In his lawsuit seeking to block the grand jury subpoena, Mr. Trump’s lawyers quoted 2018 campaign statements by the attorney general, Letitia James, a Democrat, saying they were part of a “campaign to harass the president.”
They cited one statement, for example, in which she said Mr. Trump should worry because “we’re all closing in on him.”
Last year, Ms. James’s office opened a civil fraud investigation into Mr. Trump’s businesses.
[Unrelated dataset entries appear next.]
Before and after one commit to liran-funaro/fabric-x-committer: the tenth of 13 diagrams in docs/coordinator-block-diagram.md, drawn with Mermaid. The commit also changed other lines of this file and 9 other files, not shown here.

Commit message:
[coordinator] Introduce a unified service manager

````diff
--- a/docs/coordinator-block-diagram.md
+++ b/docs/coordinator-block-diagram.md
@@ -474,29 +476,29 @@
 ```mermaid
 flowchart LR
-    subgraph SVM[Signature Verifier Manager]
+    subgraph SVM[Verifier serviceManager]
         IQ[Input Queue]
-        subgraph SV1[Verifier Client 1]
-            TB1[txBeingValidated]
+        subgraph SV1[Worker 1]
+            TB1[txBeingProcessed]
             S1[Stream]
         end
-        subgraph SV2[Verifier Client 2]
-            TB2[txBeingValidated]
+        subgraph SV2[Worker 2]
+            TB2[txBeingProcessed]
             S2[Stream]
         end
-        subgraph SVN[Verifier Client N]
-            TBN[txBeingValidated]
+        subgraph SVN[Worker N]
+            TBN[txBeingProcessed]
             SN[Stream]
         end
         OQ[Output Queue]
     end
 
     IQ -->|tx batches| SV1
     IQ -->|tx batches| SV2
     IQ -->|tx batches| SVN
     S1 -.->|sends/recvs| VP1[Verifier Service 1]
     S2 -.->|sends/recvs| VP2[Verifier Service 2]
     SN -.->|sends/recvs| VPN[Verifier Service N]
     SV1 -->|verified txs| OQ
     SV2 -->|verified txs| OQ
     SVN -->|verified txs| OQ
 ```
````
As recently as last month, Mr. Trump’s son Eric, after months of delays, was questioned under oath by the office’s lawyers.
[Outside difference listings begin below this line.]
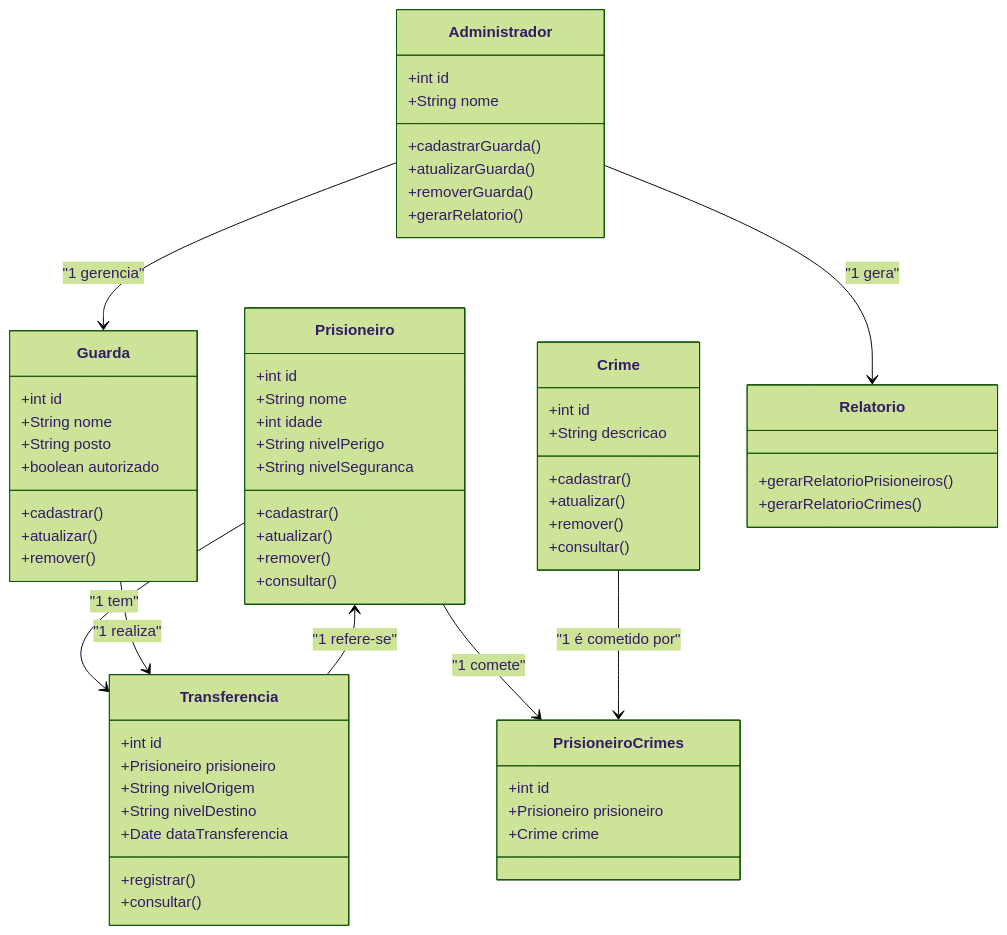
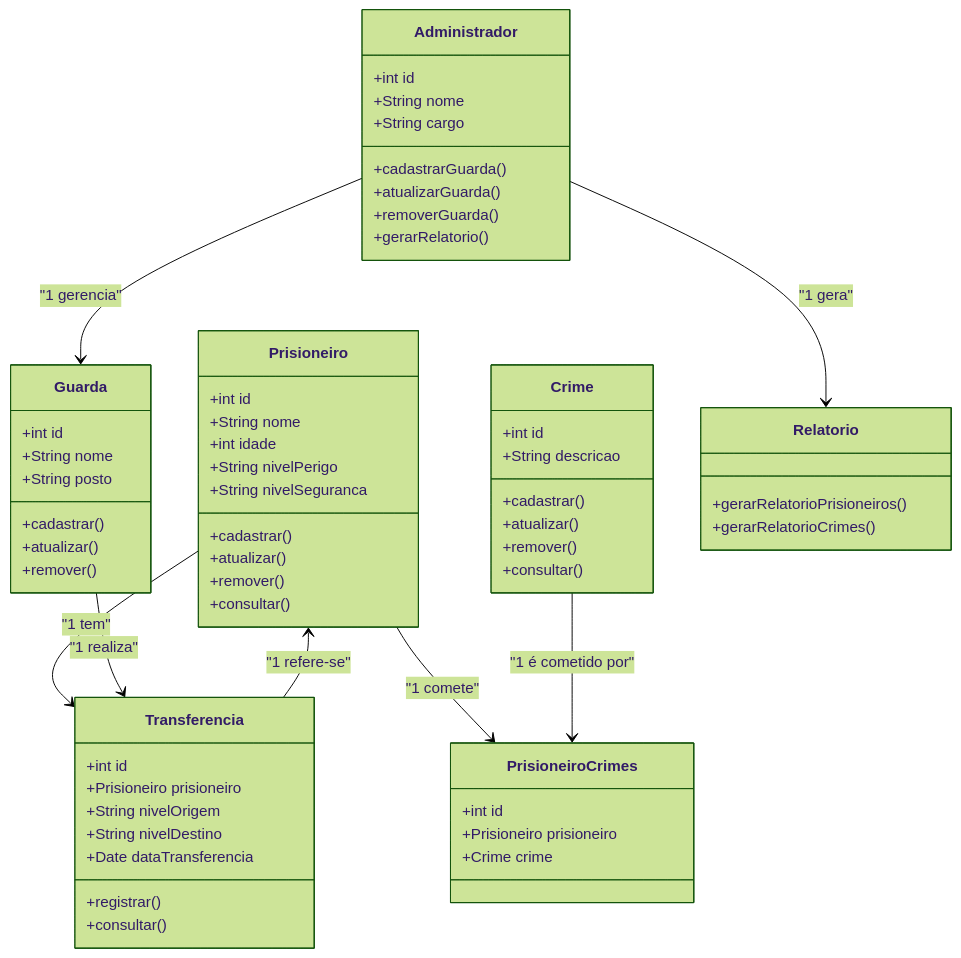
Before and after one commit to lgfas/impeldown: the first of 2 diagrams in README.md, drawn with Mermaid (forest theme). The commit also changed other lines of this file and 8 other files, not shown here.

````diff
--- a/README.md
+++ b/README.md
@@ -5,74 +5,74 @@
 ```mermaid
 classDiagram
     class Prisioneiro {
         +int id
         +String nome
         +int idade
         +String nivelPerigo
         +String nivelSeguranca
         +cadastrar()
         +atualizar()
         +remover()
         +consultar()
     }
 
     class Crime {
         +int id
         +String descricao
         +cadastrar()
         +atualizar()
         +remover()
         +consultar()
     }
 
     class PrisioneiroCrimes {
         +int id
         +Prisioneiro prisioneiro
         +Crime crime
     }
 
     class Guarda {
         +int id
         +String nome
         +String posto
-        +boolean autorizado
         +cadastrar()
         +atualizar()
         +remover()
     }
 
     class Transferencia {
         +int id
         +Prisioneiro prisioneiro
         +String nivelOrigem
         +String nivelDestino
         +Date dataTransferencia
         +registrar()
         +consultar()
     }
 
     class Relatorio {
         +gerarRelatorioPrisioneiros()
         +gerarRelatorioCrimes()
     }
 
     class Administrador {
         +int id
         +String nome
+        +String cargo
         +cadastrarGuarda()
         +atualizarGuarda()
         +removerGuarda()
         +gerarRelatorio()
     }
 
     Prisioneiro --> PrisioneiroCrimes : "1 comete"
     Crime --> PrisioneiroCrimes : "1 é cometido por"
     Prisioneiro --> Transferencia : "1 tem"
     Transferencia --> Prisioneiro : "1 refere-se"
     Guarda --> Transferencia : "1 realiza"
     Administrador --> Guarda : "1 gerencia"
     Administrador --> Relatorio : "1 gera"
 
 
 
 ```
````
Rebecca Roiphe, a former assistant district attorney in Manhattan who teaches legal ethics and criminal law at New York Law School, said Ms. James’s earlier statements made it appear there was some truth to the accusation that people who were investigating Mr. Trump were “at least capitalizing on that from a political perspective.”
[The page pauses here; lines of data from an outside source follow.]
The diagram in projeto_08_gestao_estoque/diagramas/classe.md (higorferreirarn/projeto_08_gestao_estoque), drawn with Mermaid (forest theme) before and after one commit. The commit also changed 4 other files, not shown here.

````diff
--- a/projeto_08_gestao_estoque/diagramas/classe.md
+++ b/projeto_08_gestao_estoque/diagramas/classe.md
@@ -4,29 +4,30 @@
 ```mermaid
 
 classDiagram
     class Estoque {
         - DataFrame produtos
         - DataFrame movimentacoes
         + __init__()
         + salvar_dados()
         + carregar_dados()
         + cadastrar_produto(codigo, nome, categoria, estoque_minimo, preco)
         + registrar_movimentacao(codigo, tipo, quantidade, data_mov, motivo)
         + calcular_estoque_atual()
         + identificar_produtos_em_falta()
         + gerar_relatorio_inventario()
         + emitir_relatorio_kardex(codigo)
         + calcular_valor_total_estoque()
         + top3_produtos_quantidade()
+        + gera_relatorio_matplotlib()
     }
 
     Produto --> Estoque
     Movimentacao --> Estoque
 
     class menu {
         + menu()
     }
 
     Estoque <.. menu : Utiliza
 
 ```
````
The only way for Mr. Vance to avoid that perception, Professor Roiphe said, was “to have a rock-solid case with overwhelming evidence, which will help convince the public that they’re holding the former president accountable for criminal acts.”
Ms. James, in response to criticism from Mr. Trump last year, tweeted that her office “will follow the facts of any case, wherever they lead.” She added: “Make no mistake: No one is above the law, not even the President.”
One thing seems likely: Defending against a white-collar investigation, even as a former president, will be challenging, stressful and disruptive for Mr. Trump, said Daniel R. Alonso, who was Mr. Vance’s top deputy from 2010 to 2014 and is now in private practice.